New York City Draft Riot, July 1863
In protest of the Enrollment Act and in response to the belief that the Civil War was benefitting a people they despised, white New Yorkers launched a violent protest against the draft and Emancipation. The riots culminated in the destruction of an orphanage for African American children that stood at this location, and many of the children were killed during the riots. Aside from the children in the orphanage, hundreds of other New Yorkers died during the New York City Draft Riots, which remains the largest civil insurrection in American history, but as of 2015, there is still no historic marker related to the draft riots.
Backstory and Context
The Enrollment Act was enacted March 3, 1863. The act empowered government officials to draft men for service and called for the addition of 300,000 soldiers for the Union Army. However, the law included several exemptions to the draft, such as the ability to hire a substitute or pay a commutation fee. These provisions raised money for the Union Army but also allowed wealthy men to avoid military service. The rioters protested this and other aspects of the draft law, but their anger was specifically directed against African-American civilians.
Protests against the draft and responses to the belief that white men were dying in order to benefit African Americans escalated throughout the spring and summer. Between July 13 and July 16, 1863, protests turned extremely violent. Forcing men into the military through the draft, while allowing more wealthy men to pay a commutation fee or hire a substitute, angered many of New York’s immigrant laborers. New York’s black community became a scapegoat and an easy target. The rioters caused an estimated 119 deaths and $1.5 million in damages. The riots were so severe that the War Department redeployed the Army of the Potomac from the battle against the Confederacy to the streets of New York to restore order. In the aftermath, many African Americans abandoned this part of the city.
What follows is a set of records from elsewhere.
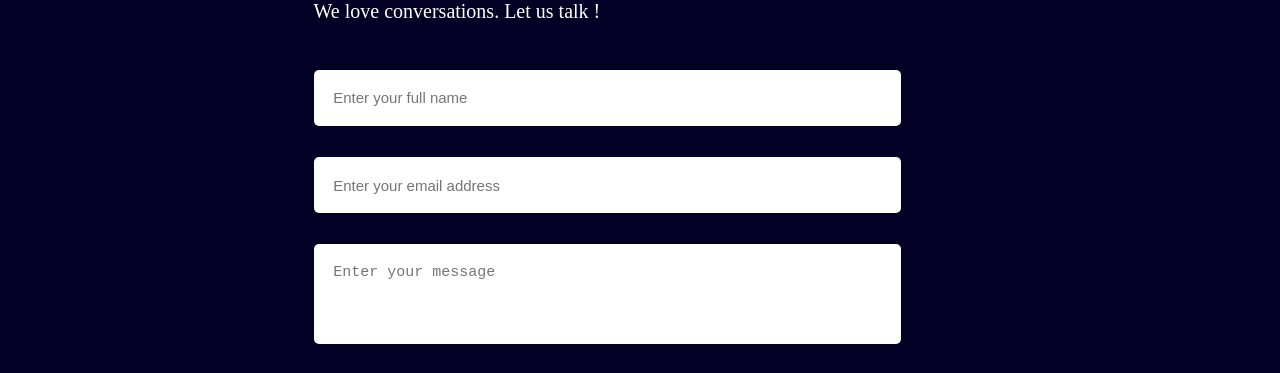
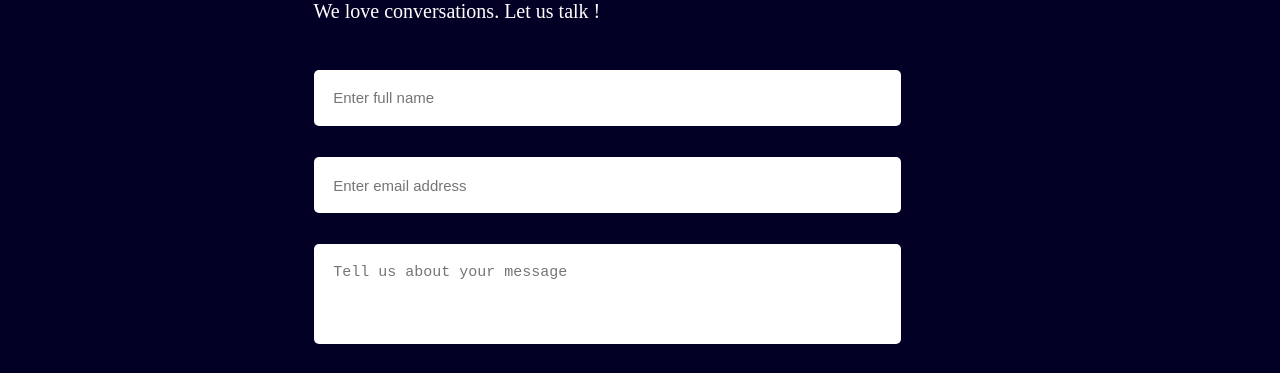
Before and after one commit to NesBet/Velos, a React (Create React App) app: page / in a window 1280 px wide. Shown: the part 2572-2945 px from the top of the page. Built offline with nearby package versions, Linux system fonts and the light colour scheme.

Commit message:
Fixing contact section

```diff
--- a/src/components/contact.js
+++ b/src/components/contact.js
@@ -1,5 +1,6 @@
 import React, { useState } from 'react';
-import "./contact.css"
+import emailjs from 'emailjs-com'; // Import EmailJS
+import "./contact.css";
 
 const Contact=()=>
 {
@@ -9,23 +10,39 @@ const Contact=()=>
 
     const handleSubmit = (e) => {
         e.preventDefault();
-        // Logic to send email can be implemented here
-        // For example, using an email service API
-        console.log("Sending email to veloslodge23@gmail.com with data:", { name, email, message });
+
+        // EmailJS send function
+        const templateParams = {
+            from_name: name, // Set the user's name
+            from_email: email,
+            message: message,
+        };
+
+        emailjs.send("service_tkskhxq", "template_74miyb1", templateParams)
+            .then((response) => {
+                console.log('Email sent successfully!', response.status, response.text);
+                // Clear the input fields after sending the email
+                setName('');
+                setEmail('');
+                setMessage('');
+            })
+            .catch((err) => {
+                console.error('Failed to send email. Error:', err);
+            });
     };
 
     const isFormValid = name && email && message;
 
     return(
         <>
-            <div id="Contact" className="contact-outer-div" style={{ display: 'flex' }}>
-	            <div className="contact-left-side">
-		        	<p><span style={{fontSize:'40px'}}>Contact us </span><br/><span style={{fontSize:"20px"}}>We love conversations. Let us talk ! </span></p>
-			        <br/>
-			        <input  className="contact-input" type="text" name="Name" placeholder="Enter your full name" required value={name} onChange={(e) => setName(e.target.value)}/> <br/>
-			        <input  className="contact-input" type="email" name="Email" placeholder="Enter your email address" required value={email} onChange={(e) => setEmail(e.target.value)}/> <br/>
-			        <textarea className="contact-textarea" name="Message" placeholder="Enter your message" required value={message} onChange={(e) => setMessage(e.target.value)}></textarea> <br/>
-			        <input className="contact-submit" type="submit" name="submit" onClick={handleSubmit} disabled={!isFormValid} style={{ backgroundColor: isFormValid ? 'orange' : 'grey' }}/>
+            <div id="Contact" className="contact-outer-div">
+                <div className="contact-left-side">
+                    <p><span style={{fontSize:'40px'}}>Contact us </span><br/><span style={{fontSize:"20px"}}>We love conversations. Let us talk ! </span></p>
+                    <br/>
+                    <input className="contact-input" type="text" name="Name" placeholder="Enter full name" required value={name} onChange={(e) => setName(e.target.value)} /> <br/>
+                    <input className="contact-input" type="email" name="Email" placeholder="Enter email address" required value={email} onChange={(e) => setEmail(e.target.value)} /> <br/>
+                    <textarea className="contact-textarea" name="Message" placeholder="Tell us about your message" required value={message} onChange={(e) => setMessage(e.target.value)}></textarea> <br/>
+                    <input className="contact-submit" type="submit" name="submit" onClick={handleSubmit} disabled={!isFormValid} style={{ backgroundColor: isFormValid ? 'orange' : 'grey' }}/>
                 </div>
             </div>
         </>
```
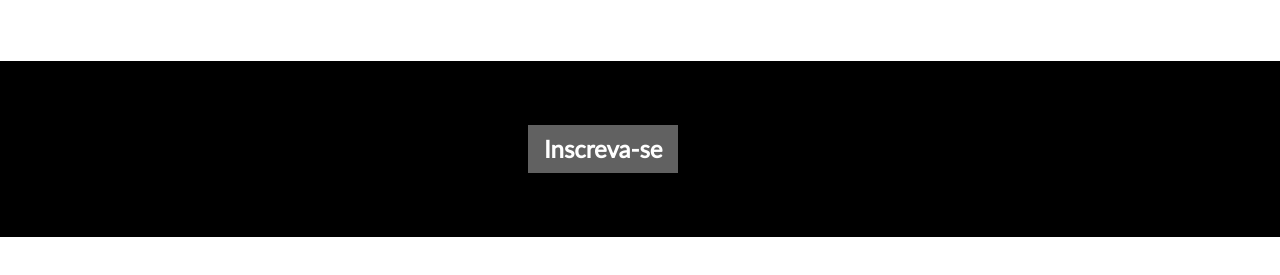
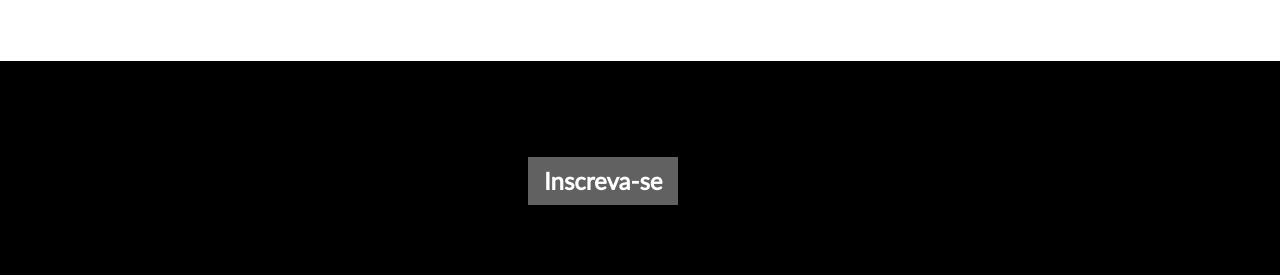
Before and after one commit to rivaldo9/web003, a plain HTML site: page index.html in a window 1280 px wide. Shown: the part 1309-1584 px from the top of the page. Before the commit the page ends 1546 px from the top, so only its background shows below. Drawn offline with Linux system fonts and the light colour scheme; a web font is replaced by a local one.

Commit message:
Update index.html

```diff
--- a/index.html
+++ b/index.html
@@ -84,7 +84,7 @@ body,h1,h2,h3,h4,h5,h6 {font-family: "Lato", sans-serif}
 
 
   <!-- The Tour Section -->
-   <div class="w3-black">
+   <div class="w3-black w3-padding-32">
     <div class="w3-container w3-content w3-padding-64" style="max-width:800px; margin-left: 40%; width 100%">
       <a href = "http://www.obr.org.br/?page_id=330">
      <button class="w3-btn w3-xlarge w3-dark-grey w3-hover-light-grey" onclick="document.getElementById('id01').style.display='block'" style="font-weight:900;">Inscreva-se</button>
```
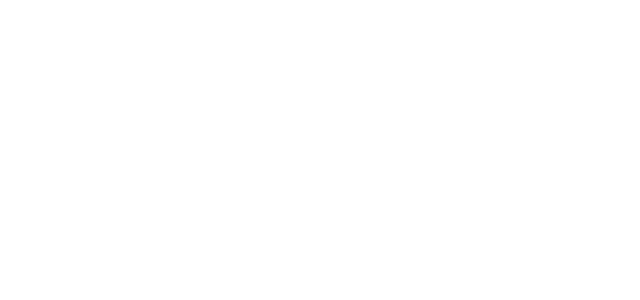
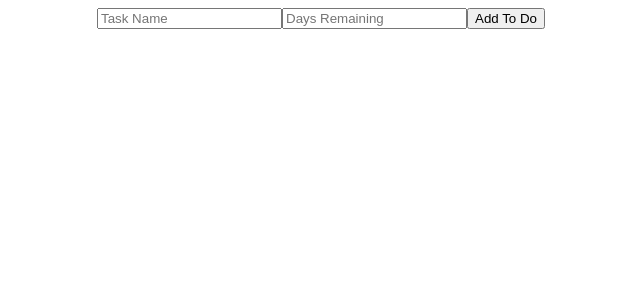
Before and after one commit to Omar-Meharab/todo, a React (Create React App) app: page / in a window 1280 px wide. Shown: the top 300 px of the page, without its empty margins (319-959 px from the left). Built offline with nearby package versions, Linux system fonts and the light colour scheme.

Commit message:
second commit

```diff
--- a/src/App.tsx
+++ b/src/App.tsx
@@ -1,10 +1,17 @@
-import React from 'react';
+import React, { FC } from 'react';
 import './App.css';
 
-function App() {
+const App: FC = () => {
   return (
     <div className="App">
+      <div className="header">
+        <input type="text" placeholder="Task Name" />
+        <input type="number" placeholder="Days Remaining" />
+        <button>Add To Do</button>
+      </div>
+      <div className="todo">
 
+      </div>
     </div>
   );
 }
```
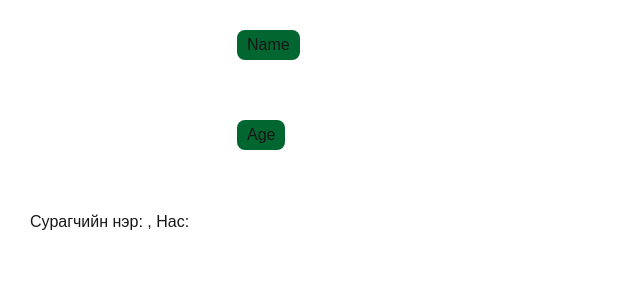
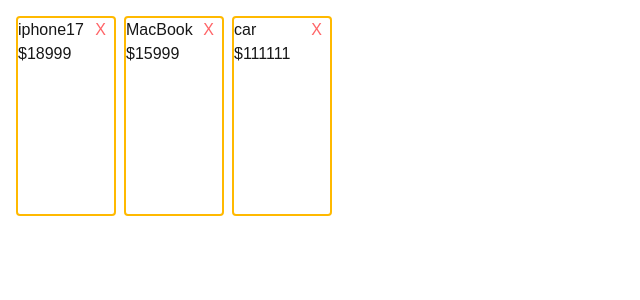
Before and after one commit to Z1CoL/TO-DO, a Next.js app in the folder to-do/: page /test1 in a window 1280 px wide. Shown: the top 300 px of the page, without its empty margins (0-640 px from the left). Built offline with nearby package versions, Linux system fonts and the light colour scheme.

Commit message:
new zuils uzeed turshij uzmeer bn

```diff
--- a/to-do/src/app/test1/page.jsx
+++ b/to-do/src/app/test1/page.jsx
@@ -1,15 +1,71 @@
+"use client";
 import Image from "next/image";
+import { useState } from "react";
 import { GreedBut } from "@/components1/props";
 import { Sol1 } from "@/components1/props";
 import { Sol2 } from "@/components1/props";
 import { Sol3 } from "@/components1/props";
 import { Sol4 } from "@/components1/props";
 import { Sol5 } from "@/components1/props";
+import { AddProduct } from "@/components1/props";
+import { ProductCard } from "@/components1/props2";
 
-export default function Greed() {
+// export default function Greed() {
+//   return (
+//     <div>
+//       <Sol4></Sol4>
+//     </div>
+//   );
+// }
+
+// const Page = () => {
+//   const [inputVal, setInputVal] = useState("");
+//   const [displayText, setDisplayText] = useState("");
+
+//   const inputChangeHandler = (e) => {
+//     setInputVal(e.target.value);
+//   };
+
+//   const clickHandler = () => {
+//     setDisplayText(inputVal);
+//   };
+
+//   return (
+//     <ControlledInput
+//       inputVal={inputVal}
+//       inputChangeHandler={inputChangeHandler}
+//       clickHandler={clickHandler}
+//       displayText={displayText}
+//     />
+//   );
+// };
+
+// export default Page;
+
+const data = [
+  {
+    name: "iphone17",
+    price: 18999,
+  },
+  {
+    name: "MacBook",
+    price: 15999,
+  },
+  {
+    name: "car",
+    price: 111111,
+  },
+];
+
+const Page = () => {
+  const [products, setProducts] = useState(data);
   return (
-    <div>
-      <Sol4></Sol4>
+    <div className="p-4 flex gap-2 flex-wrap">
+      {products.map((product) => {
+        return <ProductCard key={product.name} product={product} />;
+      })}
     </div>
   );
-}
+};
+
+export default Page;
--- a/to-do/src/components1/props.jsx
+++ b/to-do/src/components1/props.jsx
@@ -162,6 +162,39 @@
 }
 
 export function sol5() {
-    const [,] = useState()
-    const [] = useState
+  const [,] = useState();
+  const [] = useState;
 }
+
+export const AddProduct = (props) => {
+  const { prodAddHandler } = props;
+  const [name, setName] = useState("");
+  const [price, setPrice] = useState(0);
+  const nameChangeHandler = (e) => {
+    setName(e.target.value);
+  };
+  const priceChangeHandler = (e) => {
+    setPrice(Number(e.target.value));
+  };
+  return (
+    <div>
+      <input
+        value={name}
+        onChange={nameChangeHandler}
+        type="text"
+        placeholder="name"
+        className="border-2"
+      />
+      <input
+        value={price}
+        onChange={priceChangeHandler}
+        type="number"
+        placeholder="price"
+        className="border-2"
+      />
+      <button onClick={() => prodAddHandler(name, price)} className="border-2">
+        Add
+      </button>
+    </div>
+  );
+};
--- /dev/null
+++ b/to-do/src/components1/props2.jsx
@@ -0,0 +1,17 @@
+import React from "react";
+
+export const ProductCard = (props) => {
+  const { product, handleRemoveProd } = props;
+  return (
+    <div className="relative w-[100px] h-[200px] border-2 border-amber-400 rounded">
+      <p
+        onClick={() => handleRemoveProd(product.id)}
+        className="absolute cursor-pointer hover:opacity-50 right-2 text-red-400"
+      >
+        X
+      </p>
+      <h2>{product.name}</h2>
+      <p>${product.price}</p>
+    </div>
+  );
+};
```
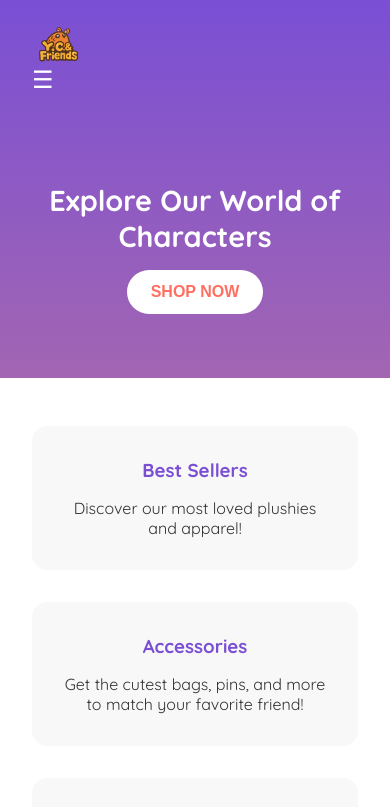
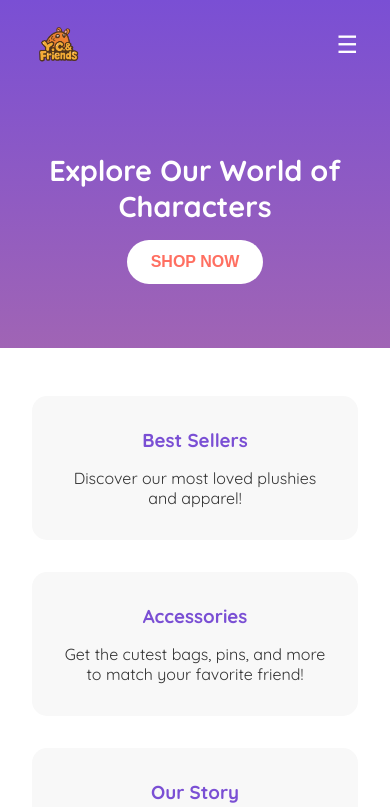
Before and after one commit to YCFriends/Homepage, a plain HTML site: page index.html in a window 390 px wide. Shown: the top 807 px of the page. Drawn offline with Linux system fonts and the light colour scheme.

Commit message:
Add files via upload

```diff
--- a/index.html
+++ b/index.html
@@ -31,9 +31,9 @@
       height: 40px;
     }
     .menu-toggle {
-      display: none;
       font-size: 1.5rem;
       cursor: pointer;
+      display: none;
     }
     nav {
       display: flex;
@@ -101,10 +101,6 @@
       nav.active {
         display: flex;
       }
-      header {
-        flex-direction: column;
-        align-items: flex-start;
-      }
       .hero h2 {
         font-size: 1.8rem;
       }
@@ -113,10 +109,12 @@
 </head>
 <body>
   <header>
-    <div class="logo">
-      <img src="assets/images/logo.png" alt="Y.C.& Friends Logo">
+    <div style="display: flex; align-items: center; justify-content: space-between; width: 100%;">
+      <div class="logo">
+        <img src="assets/images/logo.png" alt="Y.C.& Friends Logo">
+      </div>
+      <div class="menu-toggle" onclick="document.querySelector('nav').classList.toggle('active')">☰</div>
     </div>
-    <div class="menu-toggle" onclick="document.querySelector('nav').classList.toggle('active')">☰</div>
     <nav>
       <a href="#best">Best Sellers</a>
       <a href="#accessories">Accessories</a>
```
"New York City Draft Riots. Civil War Home." Accessed Web, 5/12/17. http://www.civilwarhome.com/draftriots.htm.